One of my closest friends in college was a 6'5" red headed Frenchman named Bruce. He was at one point a member of an organization called Clowns without Borders, and later went on to work for the World Bank. He is an interesting character to say the least. Between existential philosophy, economics classes and theater, Bruce spent his time in the kitchen of my dorm house, crying. These were not tears of sadness or tears of joy, they were straight up tears of FIRE!
Our shared love of hot sauce, coupled with the absolute blandness of East Coast "Mexican" food, drove us to engage in the obscure battle known as a Spice-Off. The rules go like this:
1. Pour as much hot sauce onto your plate as the food will absorb.
3. Lock stares. Hold until your eyes fill up with so much water that they start weeping. Noses are also running at this point.
4. First person to break stare and wipe eyes/nose loses.
Slowly over time I developed a huge tolerance for hot peppers. This has served me well in professional kitchens where my cooks from the Yucatan kept a habanero perched on the side of their plate at lunch. Bite of habanero, bite of taco, back and forth casually and without breaking a sweat. I am not able to do that with as much grace, so I started making my own hot sauce. With piles of chiles of all sorts appearing at market in June, it's the best way to make use of their bounty.
I am rarely exact with my measurements, and never less so than with my hot sauce. The mix of peppers available is always different, and each batch comes out differently. Here is a basic recipe:

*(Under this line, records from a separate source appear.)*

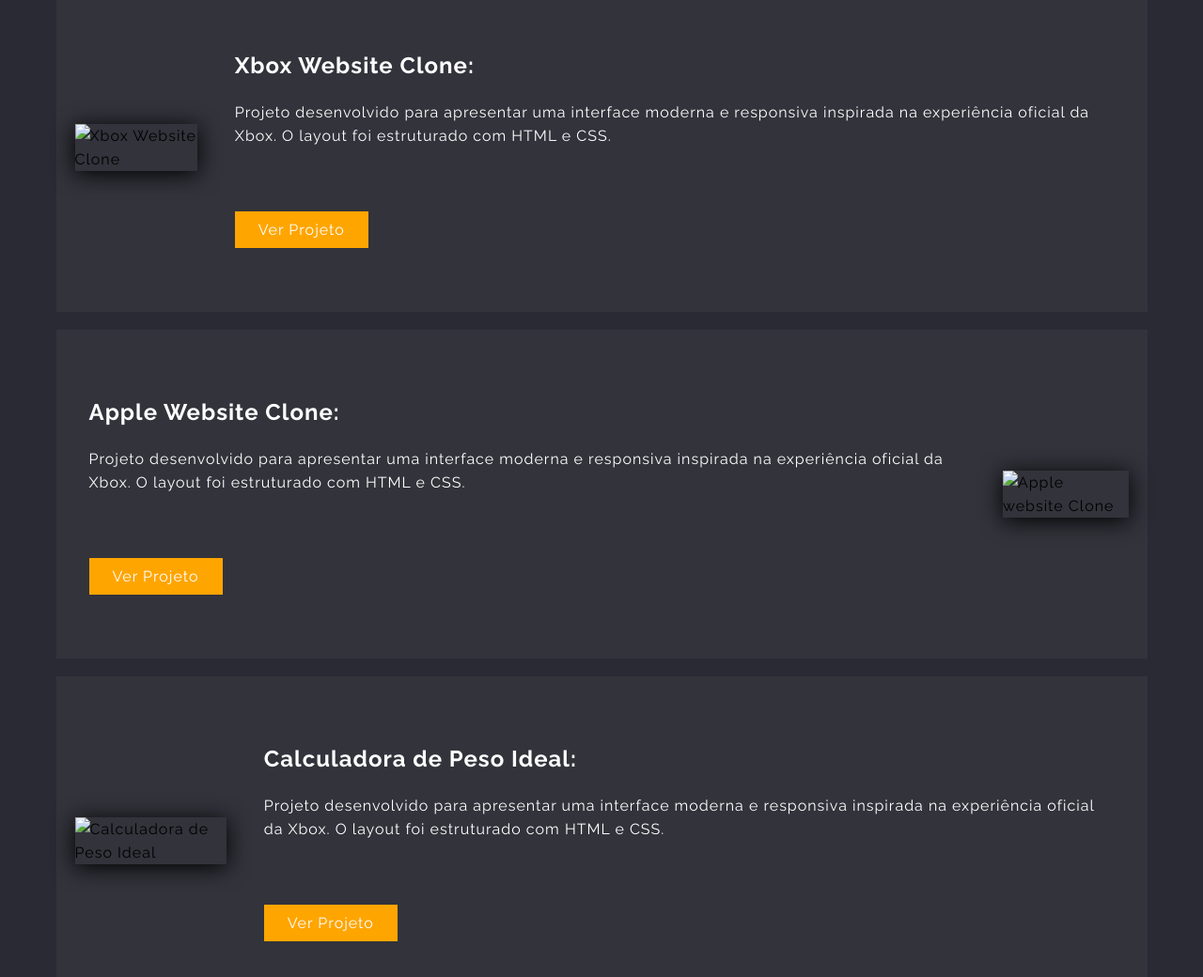
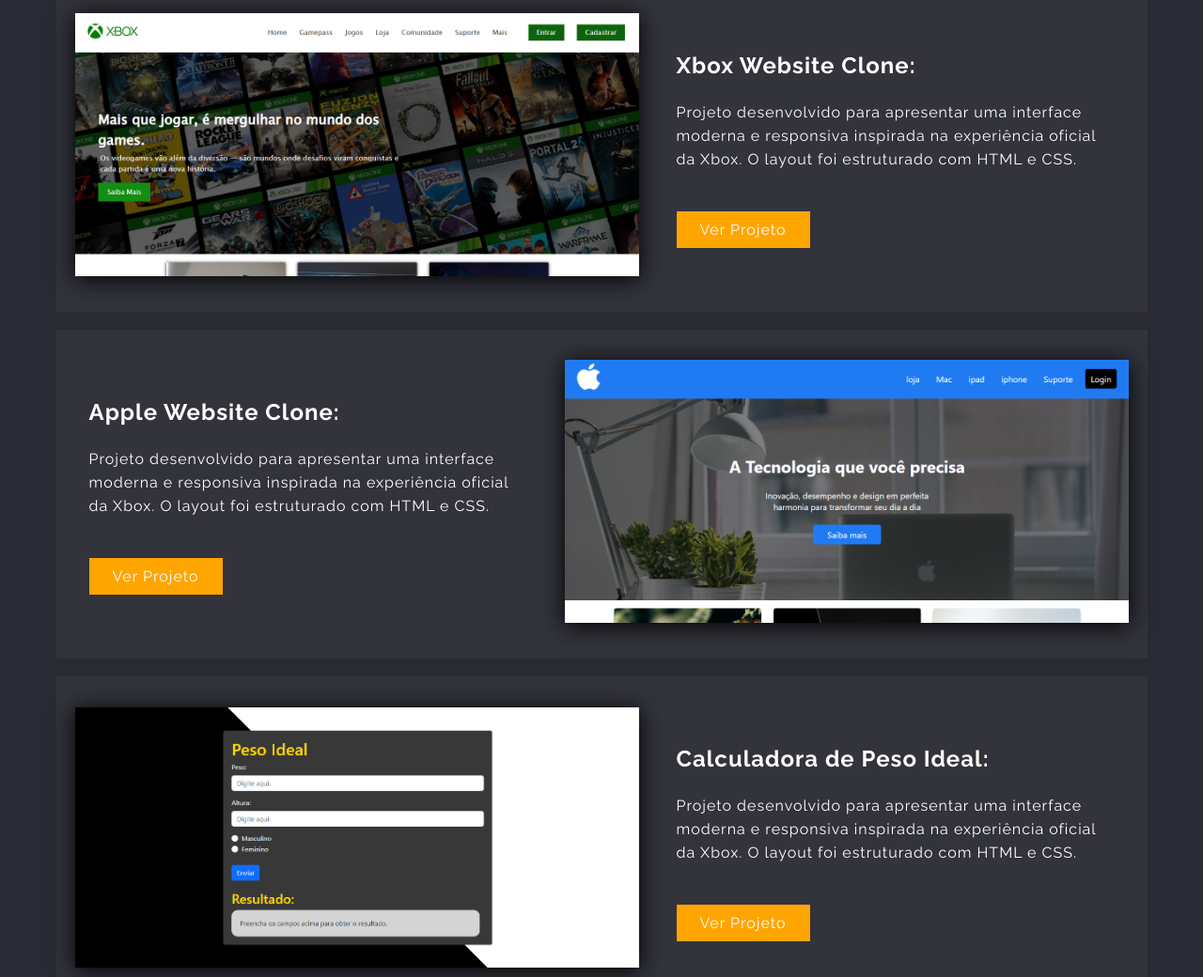
Before and after one commit to IsaacReisP/Portif-lio-Teste, a plain HTML site: page index.html in a window 1280 px wide. Shown: the part 1160-2200 px from the top of the page at 94% size. Drawn offline with nearby package versions, Linux system fonts and the light colour scheme.

Commit message:
Update index.html

```diff
--- a/index.html
+++ b/index.html
@@ -42,7 +42,7 @@
          </div>
          <div class="isaac-img">
             <figure>
-               <img class="eu-img" src="../Portifólio - 11.05.2025/assets/eu-removebg-preview.png" alt="Minha foto">
+               <img class="eu-img" src="../assets/eu-removebg-preview.png" alt="Minha foto">
             </figure>
          </div>
       </figure>
@@ -89,7 +89,7 @@
             <br>
             <div class="projeto">
                <figure>
-                  <img class="projeto1" src="../Portifólio - 11.05.2025/assets/projeto1.png" alt="Xbox Website Clone">
+                  <img class="projeto1" src="../assets/projeto1.png" alt="Xbox Website Clone">
                </figure>
                <div class="projeto-txt">
                   <h2>Xbox Website Clone:</h2>
@@ -109,13 +109,13 @@
                   <a class="btn-projeto" href="#">Ver Projeto</a>
                </div>
                <figure>
-                  <img class="projeto2" src="../Portifólio - 11.05.2025/assets/projeto3.png" alt="Apple website Clone">
+                  <img class="projeto2" src="../assets/projeto3.png" alt="Apple website Clone">
                </figure>
             </div>
             <br>
             <div class="projeto">
                <figure>
-                  <img class="projeto3" src="../Portifólio - 11.05.2025/assets/projeto.4.png"
+                  <img class="projeto3" src="../assets/projeto.4.png"
                      alt="Calculadora de Peso Ideal">
                </figure>
                <div class="projeto-txt">
```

1. Make a mixed bag of 1# of hot chile peppers. I try to avoid anything green to get a brighter color. Long red and orange cayennes, habaneros, cherry bombs, and a few red jalapeños if they are available. Yesterday I saw a pile of sweet "Lunch Box" peppers and I threw a few of those in as well.

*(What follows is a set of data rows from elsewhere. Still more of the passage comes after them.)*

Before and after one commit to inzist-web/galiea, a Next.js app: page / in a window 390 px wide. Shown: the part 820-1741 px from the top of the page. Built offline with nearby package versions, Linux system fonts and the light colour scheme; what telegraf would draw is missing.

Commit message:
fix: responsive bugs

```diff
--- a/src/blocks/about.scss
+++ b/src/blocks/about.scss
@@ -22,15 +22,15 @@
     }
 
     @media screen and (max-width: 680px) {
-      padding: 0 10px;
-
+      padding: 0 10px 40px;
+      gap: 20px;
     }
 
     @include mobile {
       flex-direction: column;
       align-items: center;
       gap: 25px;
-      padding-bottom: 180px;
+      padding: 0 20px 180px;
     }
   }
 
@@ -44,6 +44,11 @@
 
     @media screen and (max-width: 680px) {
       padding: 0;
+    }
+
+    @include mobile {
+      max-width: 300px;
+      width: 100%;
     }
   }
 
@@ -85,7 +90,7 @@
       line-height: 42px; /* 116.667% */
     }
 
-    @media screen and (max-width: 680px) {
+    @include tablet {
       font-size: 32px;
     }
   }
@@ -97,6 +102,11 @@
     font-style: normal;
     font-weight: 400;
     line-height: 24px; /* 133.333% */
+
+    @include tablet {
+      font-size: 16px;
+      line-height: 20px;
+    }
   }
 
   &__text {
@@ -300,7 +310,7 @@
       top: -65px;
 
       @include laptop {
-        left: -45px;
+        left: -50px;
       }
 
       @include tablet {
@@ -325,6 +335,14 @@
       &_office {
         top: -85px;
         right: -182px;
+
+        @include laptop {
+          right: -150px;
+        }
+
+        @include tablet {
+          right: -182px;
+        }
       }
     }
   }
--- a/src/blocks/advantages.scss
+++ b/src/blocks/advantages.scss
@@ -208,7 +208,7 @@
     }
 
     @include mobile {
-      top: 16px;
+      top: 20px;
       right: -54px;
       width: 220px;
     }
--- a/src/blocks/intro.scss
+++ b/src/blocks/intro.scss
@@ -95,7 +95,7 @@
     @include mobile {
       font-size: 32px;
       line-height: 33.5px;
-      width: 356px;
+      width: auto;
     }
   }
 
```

2. Stem the chiles and pulse them in a food processor. Put this mix, shown in the photo below, into a large container with a lid and salt liberally, using at least 3 TB of kosher salt. Leave covered on the counter for 1 day.
3. Make a brine. In a small pot combine water, vinegar, salt and sugar. It should be 3/4 parts water and 1/4 parts white or apple cider vinegar. Make enough to cover the chiles, approximately 3 cups of liquid. Add salt and sugar to the brine to taste. A good starting point would be:
3 cups water + 1 cup vinegar + 5 TB salt + 3 TB sugar
Taste and adjust! It should not be too strong, just enough so you can taste all of the elements.
4. Cool brine. Cover chiles with liquid (see photo). Continue to let sit out at room temperature for another 5 days. Check it after 3 days to make sure that the fermentation isn't going to quickly, especially if the weather is heating up outside. The mixture may have a few little bubbles in it, but don't let it get many more than that.
5. Puree chiles and liquid in a blender until smooth and most of the seeds are pureed. Taste. I often add more salt at this point. Salt helps cut heat as well, so if it is WAY too spicy this will help.
6. Bottle it, share it, pour it on and have a spice off!